Activity
Whenever the word "analysis" turns up in a line below, that line should be copied.

..........

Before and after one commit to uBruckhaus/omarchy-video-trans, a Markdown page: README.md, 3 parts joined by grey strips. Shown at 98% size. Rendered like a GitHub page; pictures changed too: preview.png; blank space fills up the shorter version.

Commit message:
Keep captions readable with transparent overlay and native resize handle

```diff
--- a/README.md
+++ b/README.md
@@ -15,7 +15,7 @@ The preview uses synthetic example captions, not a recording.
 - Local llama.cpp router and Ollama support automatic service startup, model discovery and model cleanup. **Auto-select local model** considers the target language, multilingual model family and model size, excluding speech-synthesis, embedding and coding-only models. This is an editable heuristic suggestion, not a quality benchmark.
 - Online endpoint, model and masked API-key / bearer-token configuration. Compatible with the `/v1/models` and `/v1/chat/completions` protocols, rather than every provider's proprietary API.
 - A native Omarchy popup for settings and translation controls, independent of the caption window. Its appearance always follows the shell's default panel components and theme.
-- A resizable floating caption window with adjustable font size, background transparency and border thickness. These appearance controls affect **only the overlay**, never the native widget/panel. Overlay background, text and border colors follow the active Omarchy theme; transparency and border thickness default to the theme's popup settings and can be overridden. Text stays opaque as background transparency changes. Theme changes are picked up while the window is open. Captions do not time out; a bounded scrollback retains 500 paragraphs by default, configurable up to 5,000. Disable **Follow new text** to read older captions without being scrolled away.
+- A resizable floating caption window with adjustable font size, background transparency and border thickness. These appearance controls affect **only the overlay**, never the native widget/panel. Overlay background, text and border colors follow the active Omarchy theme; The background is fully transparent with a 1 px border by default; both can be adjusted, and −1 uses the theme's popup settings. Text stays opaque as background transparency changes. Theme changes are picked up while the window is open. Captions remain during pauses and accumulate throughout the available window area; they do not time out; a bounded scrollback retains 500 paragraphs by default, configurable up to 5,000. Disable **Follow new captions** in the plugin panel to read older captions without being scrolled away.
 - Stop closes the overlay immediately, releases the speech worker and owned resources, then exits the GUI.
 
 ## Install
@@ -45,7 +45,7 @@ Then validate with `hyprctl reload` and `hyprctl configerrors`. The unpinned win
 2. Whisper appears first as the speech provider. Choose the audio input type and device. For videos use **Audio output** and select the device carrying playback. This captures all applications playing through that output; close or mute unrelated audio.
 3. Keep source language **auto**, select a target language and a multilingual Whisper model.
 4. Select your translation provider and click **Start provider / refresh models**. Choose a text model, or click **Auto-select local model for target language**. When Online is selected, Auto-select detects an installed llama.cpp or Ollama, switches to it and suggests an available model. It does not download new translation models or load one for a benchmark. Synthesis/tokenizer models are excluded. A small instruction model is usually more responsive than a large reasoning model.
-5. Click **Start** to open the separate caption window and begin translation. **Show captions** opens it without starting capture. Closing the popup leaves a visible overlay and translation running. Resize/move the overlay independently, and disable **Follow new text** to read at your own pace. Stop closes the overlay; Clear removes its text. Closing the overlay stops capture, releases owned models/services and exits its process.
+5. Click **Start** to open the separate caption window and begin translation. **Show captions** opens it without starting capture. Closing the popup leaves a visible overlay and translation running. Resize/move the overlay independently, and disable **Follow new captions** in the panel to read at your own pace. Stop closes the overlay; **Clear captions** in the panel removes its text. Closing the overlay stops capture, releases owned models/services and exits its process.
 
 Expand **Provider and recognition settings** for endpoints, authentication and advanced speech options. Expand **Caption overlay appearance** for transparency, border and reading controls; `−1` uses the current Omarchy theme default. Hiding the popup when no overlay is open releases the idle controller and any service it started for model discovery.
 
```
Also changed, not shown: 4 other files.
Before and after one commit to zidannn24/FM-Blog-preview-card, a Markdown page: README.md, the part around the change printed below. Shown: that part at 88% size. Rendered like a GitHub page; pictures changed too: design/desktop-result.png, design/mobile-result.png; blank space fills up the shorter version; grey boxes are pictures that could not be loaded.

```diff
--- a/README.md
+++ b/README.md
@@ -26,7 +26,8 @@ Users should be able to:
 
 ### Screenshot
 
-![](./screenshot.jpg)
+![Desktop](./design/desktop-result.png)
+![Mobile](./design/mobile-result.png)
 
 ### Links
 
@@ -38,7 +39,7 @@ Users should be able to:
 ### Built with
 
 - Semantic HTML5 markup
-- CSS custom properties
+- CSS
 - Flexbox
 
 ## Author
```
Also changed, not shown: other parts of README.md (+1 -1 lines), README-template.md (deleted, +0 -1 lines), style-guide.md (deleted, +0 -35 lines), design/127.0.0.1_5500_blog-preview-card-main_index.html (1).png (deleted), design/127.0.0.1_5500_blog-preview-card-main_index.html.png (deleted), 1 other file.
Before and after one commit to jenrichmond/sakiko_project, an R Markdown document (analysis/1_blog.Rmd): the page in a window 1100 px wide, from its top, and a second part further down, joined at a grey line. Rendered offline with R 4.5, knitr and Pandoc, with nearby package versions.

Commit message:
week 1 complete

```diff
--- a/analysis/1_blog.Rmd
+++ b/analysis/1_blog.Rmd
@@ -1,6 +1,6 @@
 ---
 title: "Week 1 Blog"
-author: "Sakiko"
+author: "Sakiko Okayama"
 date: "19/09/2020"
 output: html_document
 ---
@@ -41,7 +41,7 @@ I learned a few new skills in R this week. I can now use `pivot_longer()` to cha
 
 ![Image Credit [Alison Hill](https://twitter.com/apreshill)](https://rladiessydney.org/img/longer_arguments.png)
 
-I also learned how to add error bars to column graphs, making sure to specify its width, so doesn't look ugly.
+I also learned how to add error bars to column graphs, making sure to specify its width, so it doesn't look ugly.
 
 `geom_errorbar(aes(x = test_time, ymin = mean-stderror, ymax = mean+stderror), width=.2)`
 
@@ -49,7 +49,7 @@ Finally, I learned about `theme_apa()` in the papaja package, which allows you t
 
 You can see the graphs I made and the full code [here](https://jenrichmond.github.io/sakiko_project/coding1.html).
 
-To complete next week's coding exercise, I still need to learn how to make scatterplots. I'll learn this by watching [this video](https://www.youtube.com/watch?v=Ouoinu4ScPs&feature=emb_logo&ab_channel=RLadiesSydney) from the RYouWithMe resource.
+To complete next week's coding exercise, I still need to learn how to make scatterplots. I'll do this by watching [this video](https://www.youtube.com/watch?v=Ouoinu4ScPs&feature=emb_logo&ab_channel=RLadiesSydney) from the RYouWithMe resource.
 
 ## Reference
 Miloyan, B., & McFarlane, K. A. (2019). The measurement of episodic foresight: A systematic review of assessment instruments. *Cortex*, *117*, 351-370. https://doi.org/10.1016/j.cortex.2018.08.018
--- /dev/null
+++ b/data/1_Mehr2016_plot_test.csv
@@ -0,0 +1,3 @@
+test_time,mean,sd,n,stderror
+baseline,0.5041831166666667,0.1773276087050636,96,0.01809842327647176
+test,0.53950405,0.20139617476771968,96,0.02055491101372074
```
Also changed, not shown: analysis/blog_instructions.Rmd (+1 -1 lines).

..........

Solution to this exercise
Before and after one commit to jenrichmond/sakiko_project, an R Markdown document (analysis/1_blog.Rmd): the page in a window 1100 px wide, from its top, and a second part further down, joined at a grey line. Rendered offline with R 4.5, knitr and Pandoc, with nearby package versions.
--- a/analysis/1_blog.Rmd
+++ b/analysis/1_blog.Rmd
Also changed, not shown: analysis/blog_instructions.Rmd (+1 -1 lines).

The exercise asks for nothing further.